## YOUR OBJECTIVE
Filter the entries, keeping every line with the word "input".

## Data excerpts
_ _ _
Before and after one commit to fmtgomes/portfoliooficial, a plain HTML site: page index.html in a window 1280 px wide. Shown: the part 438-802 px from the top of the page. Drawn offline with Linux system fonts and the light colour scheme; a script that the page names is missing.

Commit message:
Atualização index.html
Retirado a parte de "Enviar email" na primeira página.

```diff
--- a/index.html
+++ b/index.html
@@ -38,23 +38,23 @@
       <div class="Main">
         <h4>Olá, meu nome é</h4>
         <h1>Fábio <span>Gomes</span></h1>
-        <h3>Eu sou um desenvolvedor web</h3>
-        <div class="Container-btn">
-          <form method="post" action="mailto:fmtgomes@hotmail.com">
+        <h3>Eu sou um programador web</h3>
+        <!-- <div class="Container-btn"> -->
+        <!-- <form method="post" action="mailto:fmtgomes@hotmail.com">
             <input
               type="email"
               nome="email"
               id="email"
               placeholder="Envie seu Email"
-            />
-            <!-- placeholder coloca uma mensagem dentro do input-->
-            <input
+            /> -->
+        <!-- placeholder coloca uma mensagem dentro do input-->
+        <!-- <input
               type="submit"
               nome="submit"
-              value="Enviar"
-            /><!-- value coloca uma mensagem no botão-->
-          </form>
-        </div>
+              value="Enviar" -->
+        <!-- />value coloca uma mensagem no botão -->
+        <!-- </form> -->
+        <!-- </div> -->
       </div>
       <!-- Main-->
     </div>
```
_ _ _
## COMPLETED EXERCISE
             <input
-            <!-- placeholder coloca uma mensagem dentro do input-->
-            <input
+        <!-- placeholder coloca uma mensagem dentro do input-->
+        <!-- <input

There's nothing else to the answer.